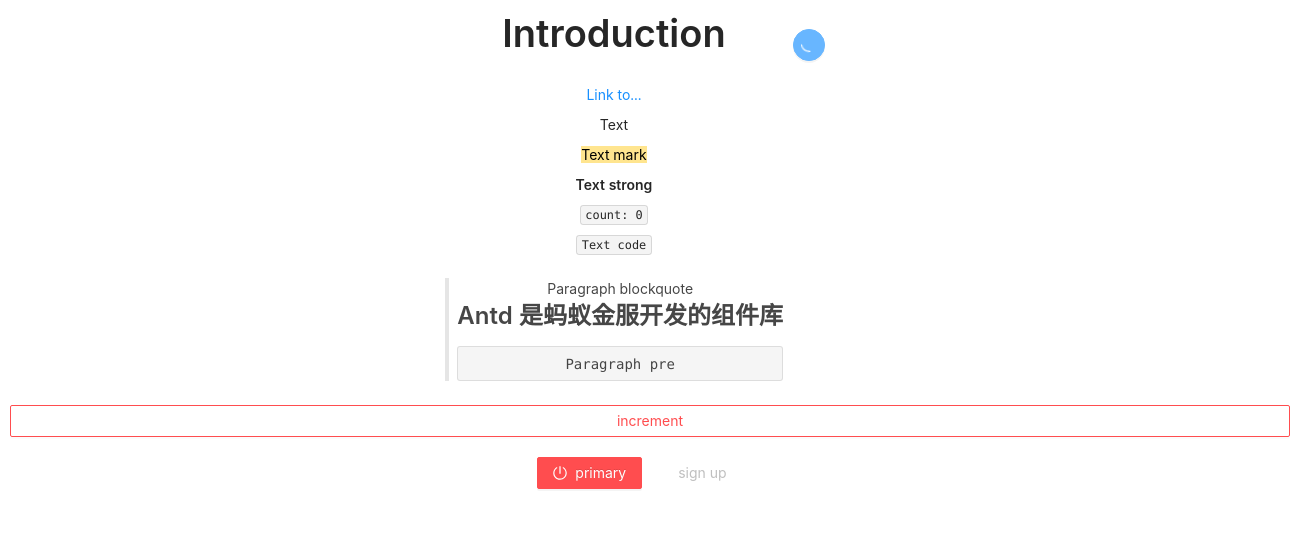
Repository: ErosHai/antd-demo
Page: /
The author's editor kept a copy of each file at every save. The page is drawn from the files as they stood at one save, then again after the next save.
The browser window is 1280 px wide. The page is 1300 px wide, so the pictures cover 1300 px, including what lies to the right of the window. The pictures show the whole page.
The project was rebuilt for these pictures with package versions that can differ from the ones it lists, and the page was loaded fresh each time.

Above is the page before, as saved 2022-04-12 15:37:10.

### src/index.js
import React from 'react'
import { createRoot } from 'react-dom/client'
import './index.css'
import App from './App'
import reportWebVitals from './reportWebVitals'

const root = createRoot(document.getElementById('root'))
root.render(<App />)

// If you want to start measuring performance in your app, pass a function
// to log results (for example: reportWebVitals(console.log))
// or send to an analytics endpoint. Learn more: https://bit.ly/CRA-vitals
reportWebVitals()

### src/App.js
import './App.css'
import { Button, Tooltip, Typography, Space } from 'antd'
import { BlockOutlined, SearchOutlined } from '@ant-design/icons'
import { useState } from 'react'
import { PoweroffOutlined } from '@ant-design/icons'

function App() {
	const [count, setCount] = useState(0)

	const { Title, Paragraph, Link, Text } = Typography

	const blockContent = `  Antd 是蚂蚁金服开发的组件库`

	return (
		<div className="App">
			<Space direction="vertical">
				<Title>Introduction</Title>
				<Link href="https://www.baidu.com">Link to...</Link>
				<Text>Text</Text>
				<Text mark>Text mark</Text>
				<Text strong>Text strong</Text>
				<Text code> {`count: ${count}`} </Text>
				<Text code>Text code</Text>
				<Paragraph>
					<blockquote>
						Paragraph blockquote
						<Title level={3}> {blockContent} </Title>
						<pre>Paragraph pre</pre>
					</blockquote>
				</Paragraph>
			</Space>

			<Tooltip title="search">
				<Button
					type="primary"
					shape="circle"
					loading="true"
					icon={<SearchOutlined />}
				></Button>
			</Tooltip>
			<Button
				type="default"
				onClick={() => {
					setCount(count + 1)
				}}
				block
				ghost
				danger
			>
				increment
			</Button>
			<Button type="primary" danger icon={<PoweroffOutlined />}>
				primary
			</Button>
			<Button type="text" disabled>
				sign up
			</Button>
		</div>
	)
}

export default App

### src/App.css
@import '~antd/dist/antd.css';

.App {
  text-align: center;
  /* background-color: #282c34; */
  padding:10px 0px;

}

.App button {
  margin:  10px;
}
.App-logo {
  height: 40vmin;
  pointer-events: none;
}

@media (prefers-reduced-motion: no-preference) {
  .App-logo {
    animation: App-logo-spin infinite 20s linear;
  }
}

.App-header {
  background-color: #282c34;
  min-height: 100vh;
  display: flex;
  flex-direction: column;
  align-items: center;
  justify-content: center;
  font-size: calc(10px + 2vmin);
  color: white;
}

.App-link {
  color: #61dafb;
}

@keyframes App-logo-spin {
  from {
    transform: rotate(0deg);
  }
  to {
    transform: rotate(360deg);
  }
}

Loaded but not shown: public/index.html (common file); src/index.css (common file); src/reportWebVitals.js (common file)

After the next save:
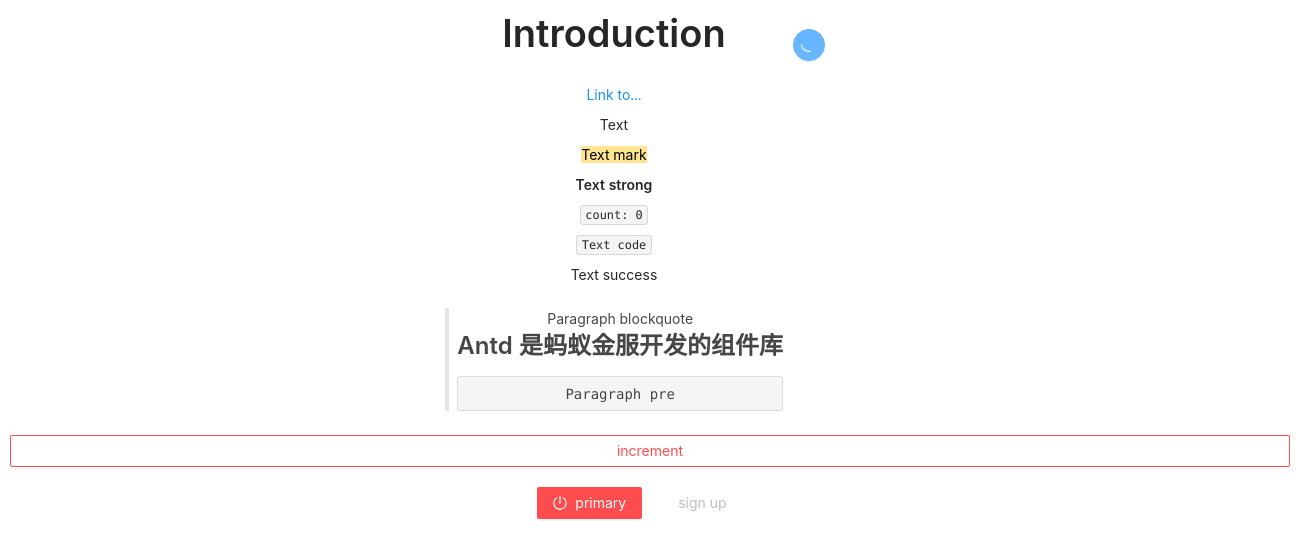
Saved 3 min 56 s later.
--- a/src/App.js
+++ b/src/App.js
@@ -21,6 +21,7 @@ function App() {
 				<Text strong>Text strong</Text>
 				<Text code> {`count: ${count}`} </Text>
 				<Text code>Text code</Text>
+				<Text success>Text success</Text>
 				<Paragraph>
 					<blockquote>
 						Paragraph blockquote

▸ TRY IT: The needed output is the lines from the one with "min-height: 100vh;" through the end of the listing, written out exactly, both ends included, pictures excluded.

▸ RESULT FOR THIS EXERCISE:
  min-height: 100vh;
  display: flex;
  flex-direction: column;
  align-items: center;
  justify-content: center;
  font-size: calc(10px + 2vmin);
  color: white;
}

.App-link {
  color: #61dafb;
}

@keyframes App-logo-spin {
  from {
    transform: rotate(0deg);
  }
  to {
    transform: rotate(360deg);
  }
}

Loaded but not shown: public/index.html (common file); src/index.css (common file); src/reportWebVitals.js (common file)

After the next save:
Saved 3 min 56 s later.
--- a/src/App.js
+++ b/src/App.js
@@ -21,6 +21,7 @@ function App() {
 				<Text strong>Text strong</Text>
 				<Text code> {`count: ${count}`} </Text>
 				<Text code>Text code</Text>
+				<Text success>Text success</Text>
 				<Paragraph>
 					<blockquote>
 						Paragraph blockquote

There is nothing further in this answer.